The next day, I finally figured out that changing the speed on the breast pump would get the milk out. It’s really the little things you need to know – like how to use a pump properly. He still wasn’t breastfeeding, but now we were able to give him breast milk. Also, now that I had milk, it gave me some motivation.
Our second night with Anthony was rough. It was really rough. It was the first time I felt defeated. We fed him, we cuddled him, we tried to get him to sleep. He cried all night, and we were exhausted. I noticed that night that my partner and I reacted differently. I was feeling defeated and helpless. He was frustrated and tired. He wanted Anthony to sleep, but he was patient. The difference was he didn’t blame himself. That night was hard. I blamed myself for the fact that my son was crying. I blamed myself because I felt I couldn’t properly breastfeed him, and I couldn’t properly comfort him. I knew it was my fault. At one point Clint asked me why I was crying. I could not even begin to put into words how I was feeling. He didn’t ask it meanly; he just didn’t understand.
This was also the night we finally sent our dog to sleep in his kennel. He had been so nervous and worried that nobody was in bed. I have never seen such relief on a face as we did when he went into his kennel.
Just a quick side note: I became the mom who posted cute and adorable photos of her son sleeping on Facebook. I’ve since gotten much better at mixing the cute with the truth.
Saskatoon has a wonderful program called Healthy and Home. You have two home visits from nurses as well a phone call. They weigh and measure baby, check to make sure everything is okay, and they offer help with breastfeeding.
Between persistence, the tongue clipping, and something called a nipple shield, we eventually figured it out. I kept giving myself timelines. I started with a month. Then I went to three months, and then six. After a while, I knew I could continue with breastfeeding. We were lucky enough to make it a year before my son decided he was done.
I was just looking at some hidden photos on my computer that I wanted to remember. I named the album realities. These photos are kept to remind me that none of it was easy. The newborn wasn’t easy, but neither was the recovery. My body was covered with a rash of some sort, but it eventually went away on its. I had an aching C-section scar. I couldn’t lift heavy items. I was exhausted. Now, the scar is my favourite part because it reminds me of where my son came from.

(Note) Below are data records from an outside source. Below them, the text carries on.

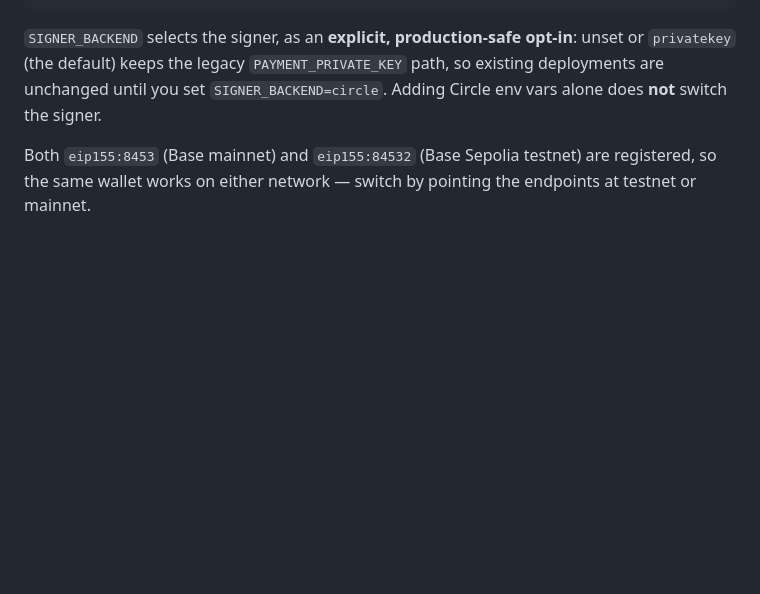
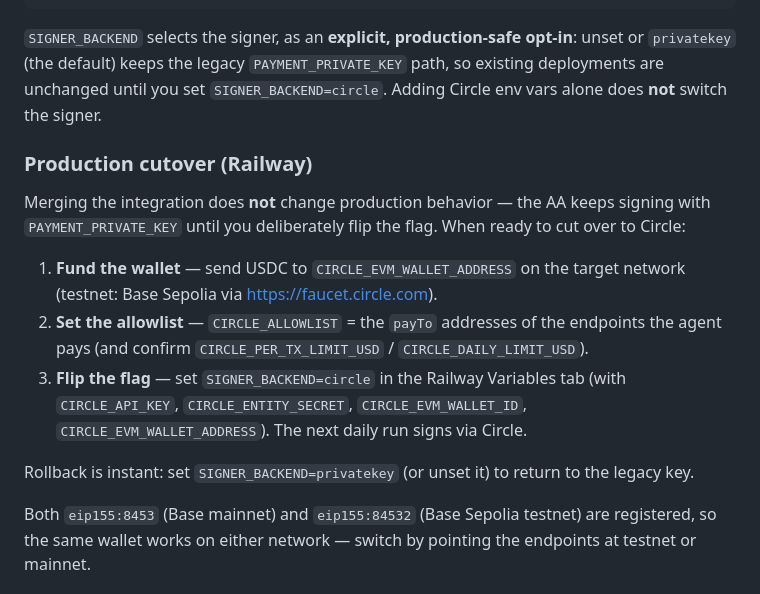
Before and after one commit to kato9292929/x402-Autonomous-Agent-, a Markdown page: README.md, the part around the change. Drawn GitHub-style; blank space fills up the shorter version.

Commit message:
docs: add Circle production cutover runbook to README
Document the deliberate cutover steps (fund wallet → set allowlist →
SIGNER_BACKEND=circle) and instant rollback, reinforcing that merging
does not change production behavior.

https://claude.ai/code/session_012TjSVq1Zqn9xSaazuApX3o

```diff
--- a/README.md
+++ b/README.md
@@ -75,6 +75,24 @@ TEST_URL=<base-sepolia-x402-endpoint> npm run circle:verify
 unset or `privatekey` (the default) keeps the legacy `PAYMENT_PRIVATE_KEY` path,
 so existing deployments are unchanged until you set `SIGNER_BACKEND=circle`.
 Adding Circle env vars alone does **not** switch the signer.
+
+### Production cutover (Railway)
+
+Merging the integration does **not** change production behavior — the AA keeps
+signing with `PAYMENT_PRIVATE_KEY` until you deliberately flip the flag. When
+ready to cut over to Circle:
+
+1. **Fund the wallet** — send USDC to `CIRCLE_EVM_WALLET_ADDRESS` on the target
+   network (testnet: Base Sepolia via https://faucet.circle.com).
+2. **Set the allowlist** — `CIRCLE_ALLOWLIST` = the `payTo` addresses of the
+   endpoints the agent pays (and confirm `CIRCLE_PER_TX_LIMIT_USD` /
+   `CIRCLE_DAILY_LIMIT_USD`).
+3. **Flip the flag** — set `SIGNER_BACKEND=circle` in the Railway Variables tab
+   (with `CIRCLE_API_KEY`, `CIRCLE_ENTITY_SECRET`, `CIRCLE_EVM_WALLET_ID`,
+   `CIRCLE_EVM_WALLET_ADDRESS`). The next daily run signs via Circle.
+
+Rollback is instant: set `SIGNER_BACKEND=privatekey` (or unset it) to return to
+the legacy key.
 
 Both `eip155:8453` (Base mainnet) and `eip155:84532` (Base Sepolia testnet) are
 registered, so the same wallet works on either network — switch by pointing the
```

This is what I remember from one of the Healthy and Home visits: My partner was outside with the dog, and it was just the nurse and I with Anthony. She asked me how I was doing. Instead of answering, I burst into tears. I cried. I was too busy crying to answer. I felt so embarrassed. I was sure she was judging me. I was sure she’d think I was an unfit mother. As I looked up at her, she said, “It’s hard, isn’t it?” I could see from her eyes that she had seen this many times.
Just like the nurse in the recovery room, her words meant so much. It was that moment that I realized I was not alone. I was not the only person who felt like this. I was not alone. I felt instantly calmer. My anxiety lessened.
This is one of the reason I’ve started writing about being a mom. No mother’s experience is the same, but sometimes it helps to know you aren’t the only one going through it.
I also had anxiety. This wasn’t something that was treated, but it was definitely there. I moved on from it, but it made things harder. Asking for help isn’t a bad thing. It’s a good thing, and believe it or not, you are brave for asking. I wish I had asked.
Those were our first few days of parenthood. I could go on and on about it, but I will get there. It’s all an adventure. All of it. At times, it is an amazing adventure; other times, it’s frustrating and gut-wrenching. It’s still an adventure though. Your heart fills more than you ever imagined it could, and through the anxiety, pressures, and fears, you’re so in love with this new being in your life.
Stay tuned for more Mom Musings from a Write at Home Mom.